The Unconscious Mind

Freud (1900, 1905) developed a topographical model of the mind, whereby he described the features of the mind’s structure and function. Freud used the analogy of an iceberg to describe the three levels of the mind.

unconscious mind

On the surface is consciousness, which consists of those thoughts that are the focus of our attention now, and this is seen as the tip of the iceberg. The preconscious consists of all which can be retrieved from memory.

The third and most significant region is the unconscious. Here lie the processes that are the real cause of most behavior. Like an iceberg, the most important part of the mind is the part you cannot see.

The unconscious mind acts as a repository, a ‘cauldron’ of primitive wishes and impulse kept at bay and mediated by the preconscious area.
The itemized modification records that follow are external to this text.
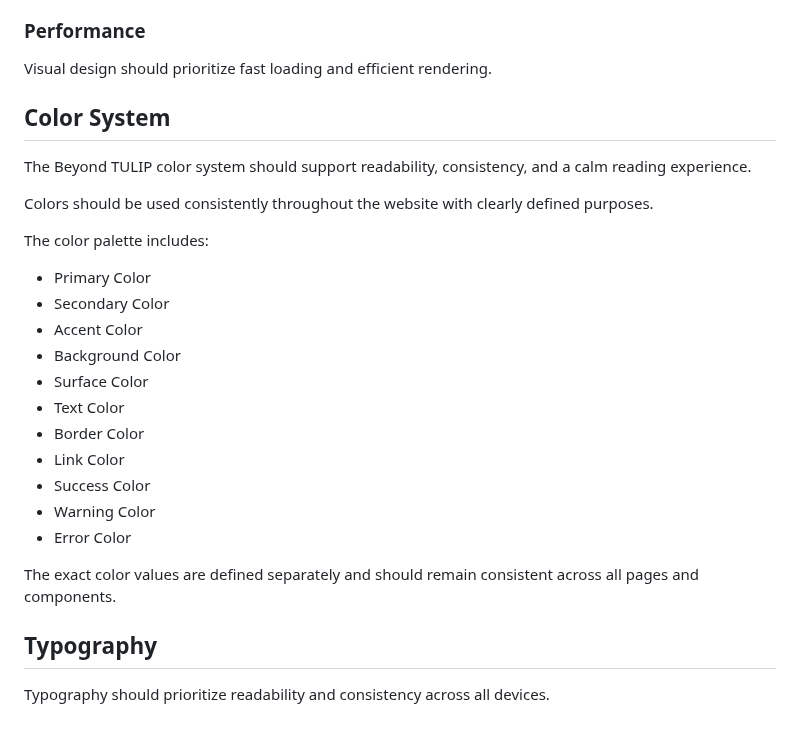
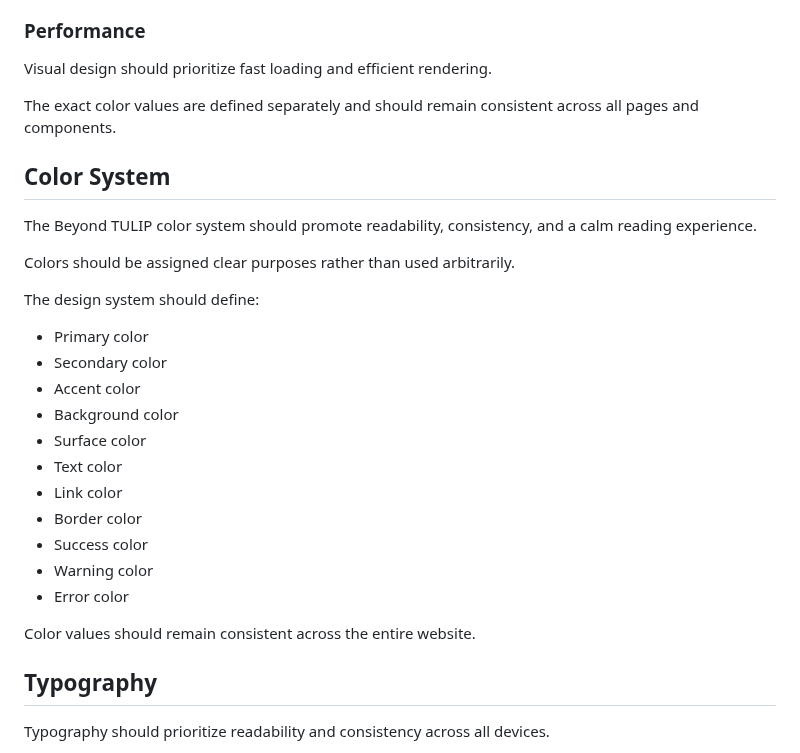
Before and after one commit to bm4wpw24cf-alt/Beyond-TULIP, a Markdown page: docs/04_DESIGN_SYSTEM.md, the part around the change. GitHub-like rendering; blank space fills up the shorter version.

Commit message:
Refine color system descriptions for clarity
Clarified language regarding the color system and consistency.

```diff
--- a/docs/04_DESIGN_SYSTEM.md
+++ b/docs/04_DESIGN_SYSTEM.md
@@ -58,28 +58,30 @@ Every page should function well on desktop, tablet, and mobile devices.
 
 Visual design should prioritize fast loading and efficient rendering.
 
+The exact color values are defined separately and should remain consistent across all pages and components.
+
 
 ## Color System
 
-The Beyond TULIP color system should support readability, consistency, and a calm reading experience.
+The Beyond TULIP color system should promote readability, consistency, and a calm reading experience.
 
-Colors should be used consistently throughout the website with clearly defined purposes.
+Colors should be assigned clear purposes rather than used arbitrarily.
 
-The color palette includes:
+The design system should define:
 
-- Primary Color
-- Secondary Color
-- Accent Color
-- Background Color
-- Surface Color
-- Text Color
-- Border Color
-- Link Color
-- Success Color
-- Warning Color
-- Error Color
+- Primary color
+- Secondary color
+- Accent color
+- Background color
+- Surface color
+- Text color
+- Link color
+- Border color
+- Success color
+- Warning color
+- Error color
 
-The exact color values are defined separately and should remain consistent across all pages and components.
+Color values should remain consistent across the entire website.
 
 ## Typography
 
```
For example, Freud (1915) found that some events and desires were often too frightening or painful for his patients to acknowledge, and believed such information was locked away in the unconscious mind. This can happen through the process of repression.